[Date Prev][Date Next][Thread Prev][Thread Next][Date Index][Thread Index][Old Index]

Re: revivesa status 2008/07/09

On Thu, Jul 24, 2008 at 11:07:36AM +0100, Mindaugas Rasiukevicius wrote:
> Jason Thorpe <> wrote:
> > 
> > On Jul 12, 2008, at 10:07 AM, Gary Thorpe wrote:
> > 
> > > The advantages of SA are supposed to be on *I/O* bound workloads  
> > > because it can reduce overhead due to kernel context switches by  
> > > doing userland switches where appropriate (according to previous  
> > > benchmarks, research etc.), but I could be wron on this.
> > 
> > No.  I/O bound switching in SA requires a kernel context switch  
> > (because the thread blocks in the kernel).
> Not only context switch, but it also needs a new LWP (kernel thread) when
> blocking. In a case of new pthread (userland) or cold "LWP-cache" (actually,
> it is pool) it means: creation of new LWP + context switch. Also, at some
> point LWP should be destroyed or put back to the "LWP-cache", what means
> more overhead, or well.. wasting of memory.
> Imagine a case of 1000 (new) pthreads which block - that would mean:
> 1000 * (LWP creation + SA context switch) operations. Plus, LWPs for VPs...

That would be the exact same LWP usage as a 1:1 threading model would 
give.
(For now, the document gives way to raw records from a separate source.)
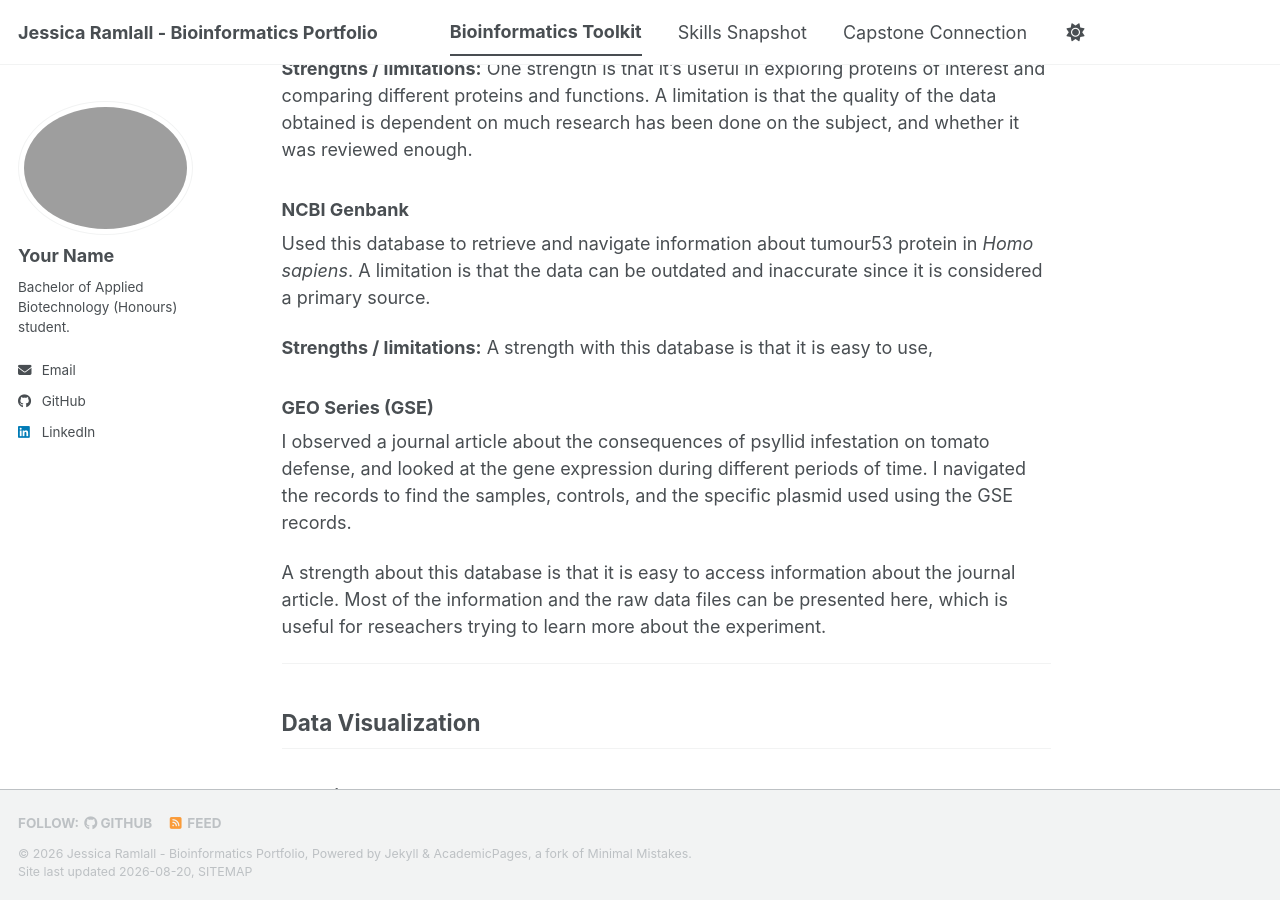
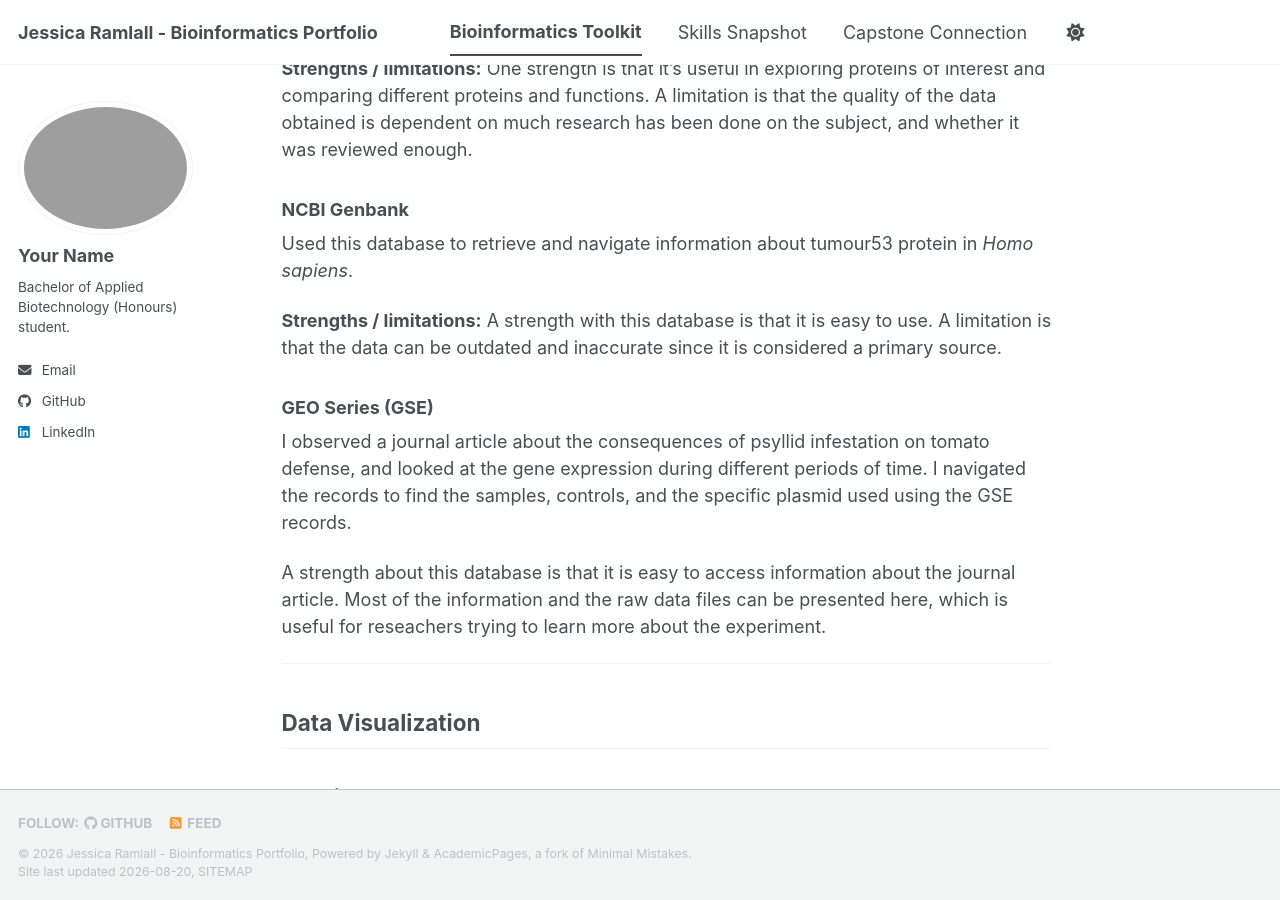
Before and after one commit to JessicaRam345/biot74000-portfolio, a Jekyll site: the page built from _pages/toolkit.md, in a window 1280 px wide and 900 px high, scrolled down 812 px. Built offline with Jekyll 4.4.1, drawn with Linux system fonts in a browser that asks for light colours; a script bundle is joined from its source files by our own code; library files that are not in the unit come from our copies.

```diff
--- a/_pages/toolkit.md
+++ b/_pages/toolkit.md
@@ -28,9 +28,9 @@ Used this database to retrieve information about tumor p53 protein in *homo sapi
 
 ### NCBI Genbank
 
-Used this database to retrieve and navigate information about tumour53 protein in *Homo sapiens*. A limitation is that the data can be outdated and inaccurate since it is considered a primary source.
+Used this database to retrieve and navigate information about tumour53 protein in *Homo sapiens*.
 
-**Strengths / limitations:** A strength with this database is that it is  easy to use,
+**Strengths / limitations:** A strength with this database is that it is  easy to use. A limitation is that the data can be outdated and inaccurate since it is considered a primary source.
 
 ### GEO Series (GSE)
 
```
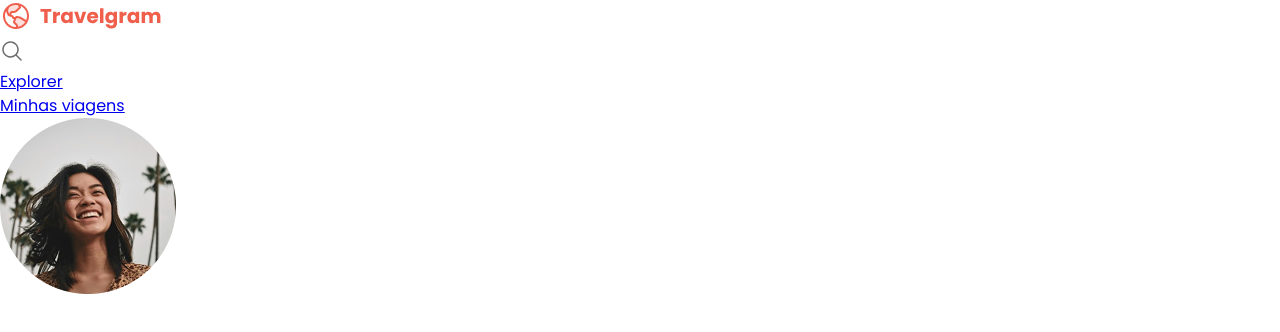
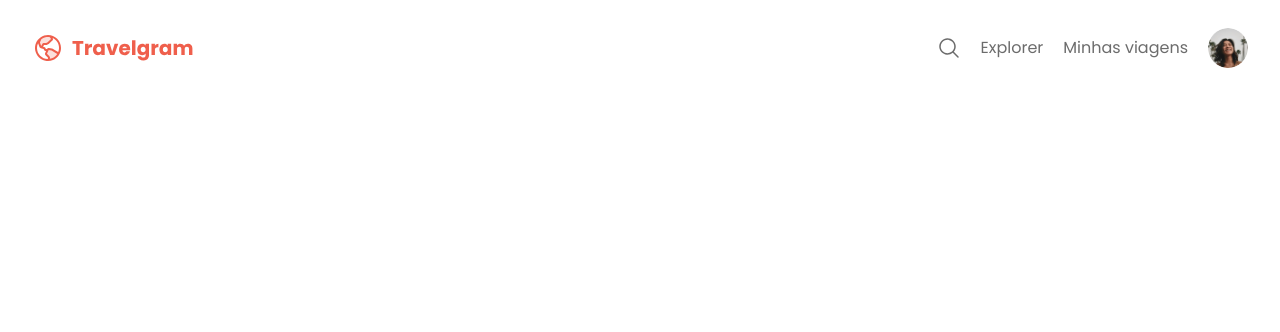
Before and after one commit to HenricoBirochi/Travelgram, a plain HTML site: page index.html in a window 1280 px wide. Drawn offline with Linux system fonts and the light colour scheme.

Commit message:
feat: add navigation styles and enhance link behavior in global.css and nav.css

```diff
--- a/styles/global.css
+++ b/styles/global.css
@@ -29,3 +29,14 @@ body {
     color: var(--text-color-secondary);
     background-color: var(--background-color);
 }
+
+a {
+    text-decoration: none;
+    /* the color as 'inherint' means that his color will be the same as your father color */
+    color: inherit;
+}
+
+a:hover {
+    color: var(--brand-color);
+    text-decoration: underline;
+}
--- a/styles/index.css
+++ b/styles/index.css
@@ -1 +1,2 @@
 @import url(global.css);
+@import url(nav.css);
--- /dev/null
+++ b/styles/nav.css
@@ -0,0 +1,24 @@
+nav {
+    display: flex;
+    justify-content: space-between;
+    align-items: center;
+
+    padding: 20px 32px;
+    line-height: 0;
+}
+
+nav ul {
+    list-style: none;
+    display: flex;
+    align-items: center;
+    gap: 20px;
+
+    padding-block: 8px;
+}
+
+nav ul li:last-child img {
+    width: 40px;
+    height: 40px;
+    object-fit: cover;
+    border-radius: 50%;
+}
```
The SA process spends the time creating the LWPs between blocking 
events while the 1:1 process created all of the same LWPs at initial 
thread creation time.

Yes, the SA process also has an extra LWP sitting around per VP, but that 
is a constant so it really only should count against process startup.

One other thing to consider is how long different context switches take. 
The two important ones are intra-process-same-space switches (inter-LWP in 
the kernel and inter-thread in SA userland) and user-kernel switches. When 
I was starting the Wasabi iSCSI target, I asked around before we used (SA) 
pthreads to implement this. I asked a number of NetBSD threading folks 
about this.

The answer I was given was that user-kernel switches are NOTABLY more 
expensive. Like 10x. Their numbers, not mine. So while SA is adding extra 
steps, they are steps that aren't the most expensive thing around.

What I don't understand, though, is why we're discussing this issue like 
this. I don't see what the NetBSD kernel loses by having both 1:1 AND SA 
threading support. While the SA code is a fresh port, it is a fresh port 
of the NetBSD 4 code. So it actually is something we're familiar with as a 
project. People on this list have shown that SA does better on some work 
loads, and other people have shown (quite spectacularly) that 1:1 performs 

Yes, we had a nasty discussion when 1:1 was brought into current. But 
looking back, I think most of the nastiness was due to the fact that it 
was presented as an either-or proposition. We now have an entirely 
differnt case. Re-adding SA does NOT mean losing 1:1.

Take care,


Attachment: pgpxtLvq0hodd.pgp
Description: PGP signature

Home | Main Index | Thread Index | Old Index